Piquero said many people, including her own children, don't know much about Cuba.

On this day, however, Piquero, along with other volunteers, were introducing Bailey students to cultures from nations throughut the world.

Autumn Shah, multicultural chairwoman of the school's parent-teacher organization, said countries represented included Slovakia, Russia, Japan, Korea, Vietnam, Cuba, Mexico, Venezuela, Italy, England, Iraq, Pakistan and India.

Scottish Corners, Indian Run, Wyandot, Riverside, and Wright elementary schools and Scioto and Jerome high schools also hold multicultural days, said Doug Baker, district spokesman.

Students throughout the district come from diverse backgrounds.

The district includes students from more than 100 countries who speak more than 60 languages, Baker said.

At Bailey, about 60 students qualify as English language learners, Principal Tyler Wolfe said.

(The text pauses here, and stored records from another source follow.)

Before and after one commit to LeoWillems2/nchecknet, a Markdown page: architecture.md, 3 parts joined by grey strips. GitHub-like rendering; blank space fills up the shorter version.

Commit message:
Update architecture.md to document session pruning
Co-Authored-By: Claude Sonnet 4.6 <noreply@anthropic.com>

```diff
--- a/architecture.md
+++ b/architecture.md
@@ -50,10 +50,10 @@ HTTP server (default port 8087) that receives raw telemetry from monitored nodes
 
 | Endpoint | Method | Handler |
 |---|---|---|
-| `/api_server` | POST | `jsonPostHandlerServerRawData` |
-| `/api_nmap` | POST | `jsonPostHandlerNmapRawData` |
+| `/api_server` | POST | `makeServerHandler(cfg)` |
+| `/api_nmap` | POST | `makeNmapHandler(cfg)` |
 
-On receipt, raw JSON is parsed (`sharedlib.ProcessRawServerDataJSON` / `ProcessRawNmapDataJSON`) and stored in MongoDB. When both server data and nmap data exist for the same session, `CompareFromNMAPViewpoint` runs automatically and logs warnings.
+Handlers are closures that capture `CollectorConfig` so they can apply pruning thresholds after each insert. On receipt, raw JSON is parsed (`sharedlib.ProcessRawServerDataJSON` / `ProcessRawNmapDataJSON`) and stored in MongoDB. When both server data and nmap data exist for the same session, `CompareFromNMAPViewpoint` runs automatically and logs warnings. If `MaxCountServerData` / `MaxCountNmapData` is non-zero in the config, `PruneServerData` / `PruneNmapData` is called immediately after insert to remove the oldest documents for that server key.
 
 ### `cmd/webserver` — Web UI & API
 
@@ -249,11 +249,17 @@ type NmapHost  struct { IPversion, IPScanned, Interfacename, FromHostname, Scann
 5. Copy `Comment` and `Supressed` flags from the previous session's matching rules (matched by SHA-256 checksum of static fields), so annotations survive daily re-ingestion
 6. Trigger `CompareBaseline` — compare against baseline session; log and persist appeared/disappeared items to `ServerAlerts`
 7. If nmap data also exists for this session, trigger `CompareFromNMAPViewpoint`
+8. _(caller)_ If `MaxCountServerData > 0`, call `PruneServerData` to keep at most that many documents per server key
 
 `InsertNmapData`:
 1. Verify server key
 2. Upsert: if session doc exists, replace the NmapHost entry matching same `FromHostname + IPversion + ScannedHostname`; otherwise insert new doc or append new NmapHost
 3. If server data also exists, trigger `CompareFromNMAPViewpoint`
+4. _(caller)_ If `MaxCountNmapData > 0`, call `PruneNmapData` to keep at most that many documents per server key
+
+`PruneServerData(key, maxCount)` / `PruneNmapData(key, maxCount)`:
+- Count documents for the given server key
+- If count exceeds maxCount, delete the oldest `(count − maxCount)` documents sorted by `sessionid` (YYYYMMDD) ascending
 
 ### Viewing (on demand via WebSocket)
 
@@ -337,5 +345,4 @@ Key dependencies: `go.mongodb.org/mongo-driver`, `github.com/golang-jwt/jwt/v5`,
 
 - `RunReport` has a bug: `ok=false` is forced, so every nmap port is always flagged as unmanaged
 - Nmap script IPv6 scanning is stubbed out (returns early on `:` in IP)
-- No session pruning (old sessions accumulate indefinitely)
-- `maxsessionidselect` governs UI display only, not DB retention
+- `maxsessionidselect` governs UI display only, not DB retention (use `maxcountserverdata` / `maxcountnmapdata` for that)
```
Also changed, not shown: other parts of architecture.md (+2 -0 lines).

Recognizing different cultures, Wolfe said, is important for fostering global and cultural awareness as well as to show students examples of a variety of belief systems.

The school tries to celebrate multiculturalism with a major event annually, Wolfe said, but also incorporates it into the students' curriculum.

At Bailey's Multicultural Day, volunteer Srujana Challa was showing students how to make rangoli, an art form in which patterns are created with dry materials. In this case, students used sand to create designs on a table.

Born in India, Challa said she came to the U.S. in 2010 when her husband, Adi, got a job here.

Challa, whose 8-year-old son Aryan Kumbagiri attends third grade at Bailey, said she wanted to introduce Indian culture to children.

Across the gymnasium, volunteer Bethany Dwinnell was representing Vietnam.

Dwinnell adopted her daughter, Bailey fifth-grader Leah, from Vietnam when she was 7 months old.

Her family participates in a Vietnam culture camp every year, Dwinnell said, and a year and a half ago they visited the country, and Leah was able to see her orphanage.

"We just really want her to be proud of her culture," Dwinnell said.